Even if they fall or jump off
There’s ways of doing it right
He’ll learn about Judges
The stuff they’ll lookin to score
Even bout us rodeo clowns
And exactly what we’re for
Bo will get on some steers
Hopefully ride one or two
Have a better understanding
What it takes to make it through
Will mark a new beginning
Of Bo’s Rodeo career
Soon he’ll be a Bull rider
Thrilling crowds far and near
Poppa Mac™ ©2015
Tales From My Side of The Chutes
Junior Steers and Riding Camp
I wish you could see the first morning humming bird darting from flower to flower
Gathering the invisible nectar and doing its life's work
And the cautious and totally soft steps of the doe and her two spotted fawns
as they cross the clearing in the trees and disappear into the thick underbrush
And the squirrels as they move from limb to limb making the branches sway violently
as their plump bodies make a less than graceful landing on the next branch
And the first red cardinal perched on the taut top strand of the barbed wire fence
And the wren doing acrobatic maneuvers ... dancing with a morning moth
And the dragon flies as they delicately swoop down and place a dimple on the surface
of the water on the pond
And the cottontail quietly nibbling whatever it is cottontails nibble
Watchful but confident that nothing will interfere with breakfast
Slowly moving along the bottom of the fence line
And the last sound of the tree frogs
Saying goodbye to the evening in the few brief moments before sunrise.
I wish you could experience my morning and see it the way I see it . . .
The beginning of a new day . . . filled with new possibilities, new thoughts and new discoveries.
I wish we could share a morning from the rocker on my back porch
. . . . just once.
I never knew my grandpa. He died before I was born, so he never knew me either, but I like to think about him and the good times
we might have had. I like to think he might have thought about me too, his grandson.
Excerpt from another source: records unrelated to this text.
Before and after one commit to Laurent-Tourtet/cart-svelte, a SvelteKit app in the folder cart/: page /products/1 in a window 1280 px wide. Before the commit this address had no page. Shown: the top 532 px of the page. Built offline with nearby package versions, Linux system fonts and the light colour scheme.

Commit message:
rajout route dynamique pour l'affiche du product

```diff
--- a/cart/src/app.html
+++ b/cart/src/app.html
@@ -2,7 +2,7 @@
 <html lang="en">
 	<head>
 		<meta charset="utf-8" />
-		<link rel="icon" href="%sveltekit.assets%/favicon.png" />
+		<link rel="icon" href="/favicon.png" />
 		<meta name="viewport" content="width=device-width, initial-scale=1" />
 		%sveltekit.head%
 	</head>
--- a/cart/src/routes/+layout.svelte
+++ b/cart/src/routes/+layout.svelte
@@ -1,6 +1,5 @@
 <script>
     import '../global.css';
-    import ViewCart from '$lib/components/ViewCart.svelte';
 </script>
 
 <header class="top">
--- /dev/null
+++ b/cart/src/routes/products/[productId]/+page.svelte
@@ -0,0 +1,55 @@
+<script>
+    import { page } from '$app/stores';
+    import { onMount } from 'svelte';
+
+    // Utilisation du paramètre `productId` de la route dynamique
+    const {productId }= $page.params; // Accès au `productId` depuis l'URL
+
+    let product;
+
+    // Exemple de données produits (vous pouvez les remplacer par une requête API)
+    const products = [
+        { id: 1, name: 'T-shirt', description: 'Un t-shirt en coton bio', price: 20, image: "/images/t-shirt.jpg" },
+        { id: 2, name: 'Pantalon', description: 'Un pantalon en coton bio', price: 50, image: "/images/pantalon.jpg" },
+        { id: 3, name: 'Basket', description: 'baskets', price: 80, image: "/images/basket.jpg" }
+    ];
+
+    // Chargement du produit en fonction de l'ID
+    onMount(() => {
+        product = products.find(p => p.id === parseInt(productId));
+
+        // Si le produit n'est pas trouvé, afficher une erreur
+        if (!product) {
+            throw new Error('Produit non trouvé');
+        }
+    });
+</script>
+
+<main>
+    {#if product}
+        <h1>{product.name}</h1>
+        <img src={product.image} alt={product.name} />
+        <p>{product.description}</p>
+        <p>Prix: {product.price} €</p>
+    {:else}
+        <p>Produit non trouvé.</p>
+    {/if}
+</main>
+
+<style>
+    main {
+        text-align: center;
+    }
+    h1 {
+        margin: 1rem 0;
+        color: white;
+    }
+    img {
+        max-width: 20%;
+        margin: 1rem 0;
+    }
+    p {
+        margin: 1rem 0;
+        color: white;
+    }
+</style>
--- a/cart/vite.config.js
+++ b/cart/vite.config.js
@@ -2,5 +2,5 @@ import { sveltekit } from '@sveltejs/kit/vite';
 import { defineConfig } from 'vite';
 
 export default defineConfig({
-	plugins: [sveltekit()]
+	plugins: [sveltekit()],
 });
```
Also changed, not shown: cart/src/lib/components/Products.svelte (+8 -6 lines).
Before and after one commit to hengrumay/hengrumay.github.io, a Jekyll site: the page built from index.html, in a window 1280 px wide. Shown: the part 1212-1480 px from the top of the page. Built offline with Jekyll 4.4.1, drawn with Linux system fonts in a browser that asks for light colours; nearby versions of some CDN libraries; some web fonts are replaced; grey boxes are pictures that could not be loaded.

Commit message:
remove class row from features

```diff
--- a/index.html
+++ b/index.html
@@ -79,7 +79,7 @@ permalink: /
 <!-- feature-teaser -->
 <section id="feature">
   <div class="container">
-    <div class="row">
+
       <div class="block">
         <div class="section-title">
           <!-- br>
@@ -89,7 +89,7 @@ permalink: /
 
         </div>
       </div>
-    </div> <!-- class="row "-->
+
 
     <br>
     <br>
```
I like to think that if he was a poet, he might have written something like this.
I wish you could see the morning from the rocker on my back porch.
I wish you could hear the tingling in your ears of the absolute silence.
I wish you could feel the complete stillness of the pre-dawn air.
I wish you could smell the freshly cut grass as it lays piled on the ground from yesterday's cutting.
I wish you could see the sunlight as it touches the tips of the leaves on the mighty Blackjack trees.
And hear the calling of the morning crows
And smell the sweet wisp of the pungent purple sage.